Study material
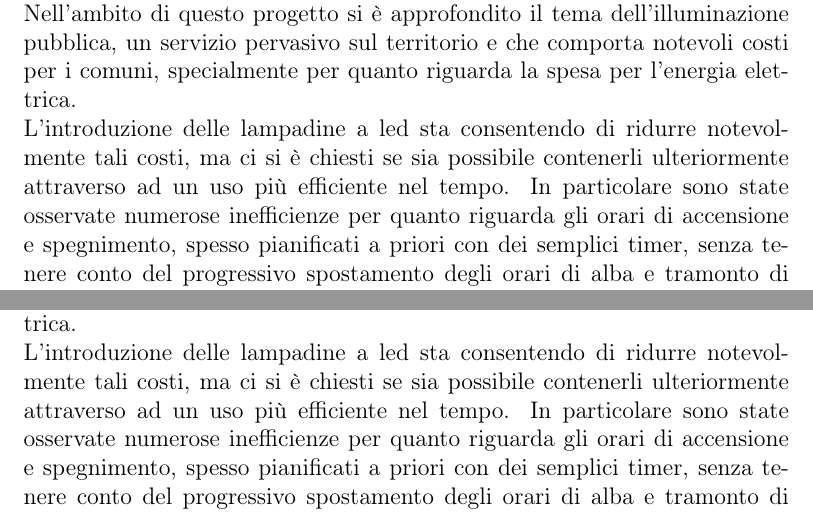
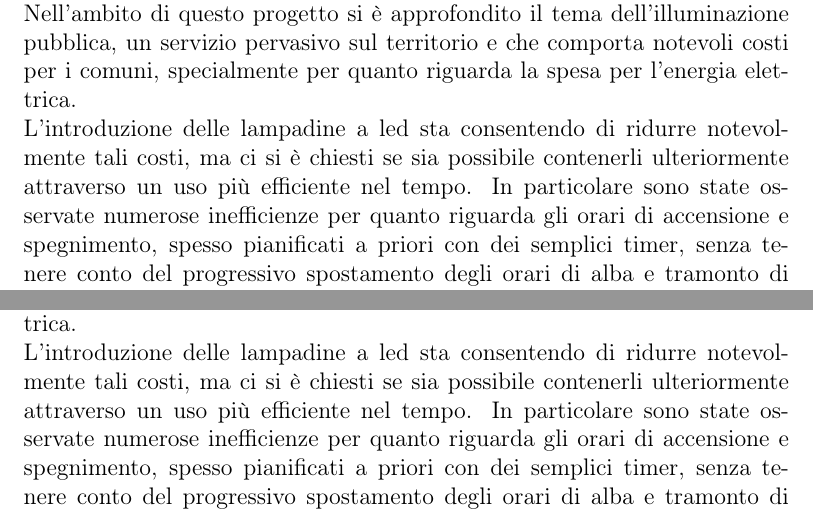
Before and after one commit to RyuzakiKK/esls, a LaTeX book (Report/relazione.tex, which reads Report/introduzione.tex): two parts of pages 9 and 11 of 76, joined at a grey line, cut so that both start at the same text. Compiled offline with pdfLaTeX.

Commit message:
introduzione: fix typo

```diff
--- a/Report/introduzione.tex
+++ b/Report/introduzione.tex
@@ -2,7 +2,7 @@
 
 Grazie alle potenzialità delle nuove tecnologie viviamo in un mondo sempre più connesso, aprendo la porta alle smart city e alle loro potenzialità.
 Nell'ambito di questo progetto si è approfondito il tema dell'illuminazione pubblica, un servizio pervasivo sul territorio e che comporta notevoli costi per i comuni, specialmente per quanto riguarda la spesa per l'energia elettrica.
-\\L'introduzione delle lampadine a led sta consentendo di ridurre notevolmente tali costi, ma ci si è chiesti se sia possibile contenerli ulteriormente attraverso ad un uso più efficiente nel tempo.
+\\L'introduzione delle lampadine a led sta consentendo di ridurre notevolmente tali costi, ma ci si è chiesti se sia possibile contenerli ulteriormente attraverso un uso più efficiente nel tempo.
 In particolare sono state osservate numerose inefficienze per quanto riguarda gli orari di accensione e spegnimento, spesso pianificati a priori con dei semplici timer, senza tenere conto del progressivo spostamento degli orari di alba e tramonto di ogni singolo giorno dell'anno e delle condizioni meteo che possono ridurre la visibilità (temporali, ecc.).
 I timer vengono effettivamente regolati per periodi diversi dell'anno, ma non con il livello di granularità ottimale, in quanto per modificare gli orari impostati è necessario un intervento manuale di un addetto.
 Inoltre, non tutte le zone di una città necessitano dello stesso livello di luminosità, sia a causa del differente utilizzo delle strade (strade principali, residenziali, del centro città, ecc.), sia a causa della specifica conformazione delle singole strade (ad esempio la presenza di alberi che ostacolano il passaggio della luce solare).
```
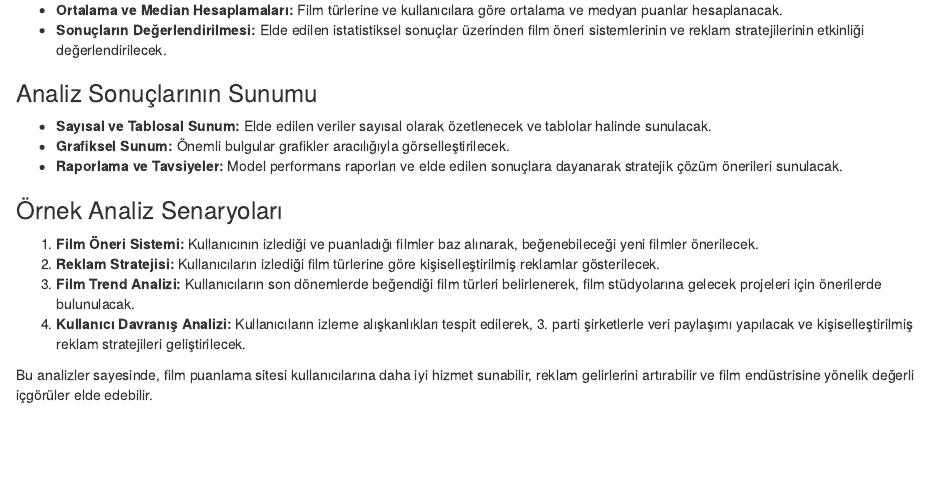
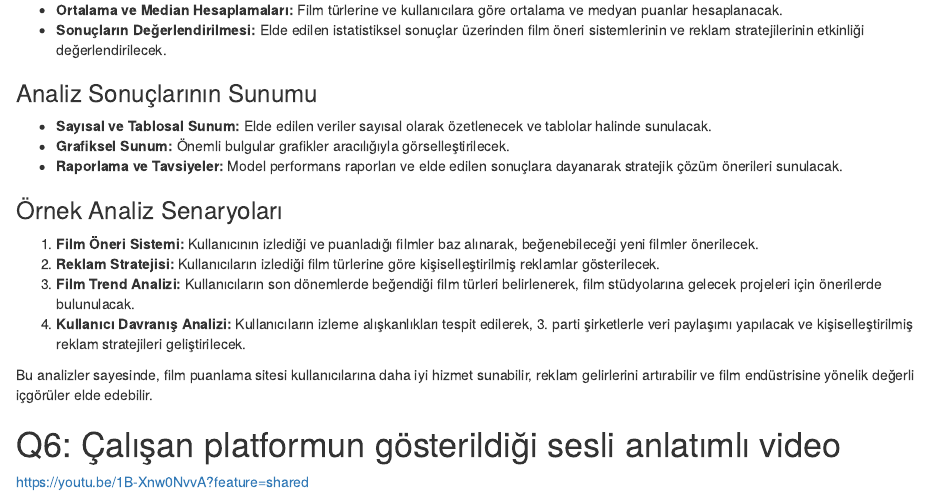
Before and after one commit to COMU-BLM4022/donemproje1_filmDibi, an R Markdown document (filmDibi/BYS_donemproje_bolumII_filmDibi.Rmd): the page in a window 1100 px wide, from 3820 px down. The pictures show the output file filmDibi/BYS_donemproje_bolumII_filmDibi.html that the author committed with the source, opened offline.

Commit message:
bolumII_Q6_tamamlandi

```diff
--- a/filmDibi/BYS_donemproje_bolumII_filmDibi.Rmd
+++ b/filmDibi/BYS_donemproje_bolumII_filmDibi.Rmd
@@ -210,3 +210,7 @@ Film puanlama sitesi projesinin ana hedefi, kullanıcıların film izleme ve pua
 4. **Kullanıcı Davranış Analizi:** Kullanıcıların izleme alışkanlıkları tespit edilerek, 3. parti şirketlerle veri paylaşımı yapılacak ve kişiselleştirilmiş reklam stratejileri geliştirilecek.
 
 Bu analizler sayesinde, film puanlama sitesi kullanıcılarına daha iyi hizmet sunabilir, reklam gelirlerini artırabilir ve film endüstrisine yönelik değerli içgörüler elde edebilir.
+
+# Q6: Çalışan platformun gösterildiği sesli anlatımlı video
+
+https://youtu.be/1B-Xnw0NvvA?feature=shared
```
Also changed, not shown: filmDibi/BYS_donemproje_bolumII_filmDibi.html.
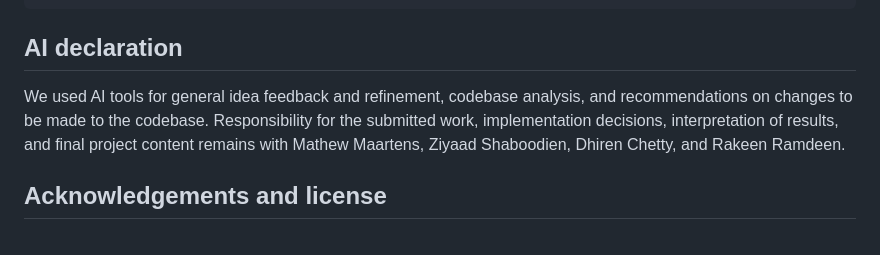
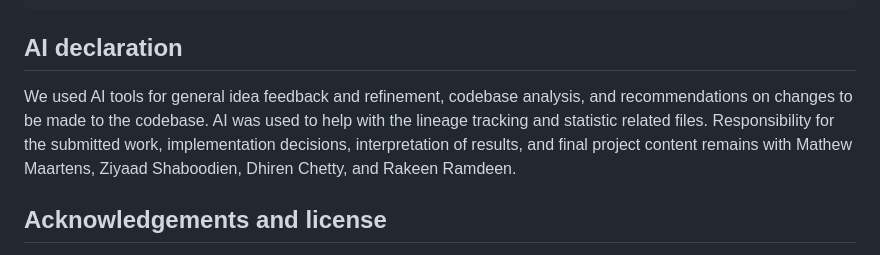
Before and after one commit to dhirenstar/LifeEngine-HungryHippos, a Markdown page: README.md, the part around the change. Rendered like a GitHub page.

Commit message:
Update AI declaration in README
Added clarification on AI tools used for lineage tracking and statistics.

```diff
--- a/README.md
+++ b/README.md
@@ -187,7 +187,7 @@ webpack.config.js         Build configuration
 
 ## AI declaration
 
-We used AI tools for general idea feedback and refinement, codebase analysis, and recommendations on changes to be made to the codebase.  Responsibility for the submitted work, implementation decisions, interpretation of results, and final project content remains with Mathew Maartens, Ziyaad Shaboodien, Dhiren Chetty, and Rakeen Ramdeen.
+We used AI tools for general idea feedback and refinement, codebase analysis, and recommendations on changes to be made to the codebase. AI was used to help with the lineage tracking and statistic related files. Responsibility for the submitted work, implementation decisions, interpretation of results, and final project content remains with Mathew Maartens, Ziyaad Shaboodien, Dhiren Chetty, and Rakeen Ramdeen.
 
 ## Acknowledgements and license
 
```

Exercise aim
If a line in the data contains the string "Before", count it, then give the total and nothing else.

Response for this exercise
3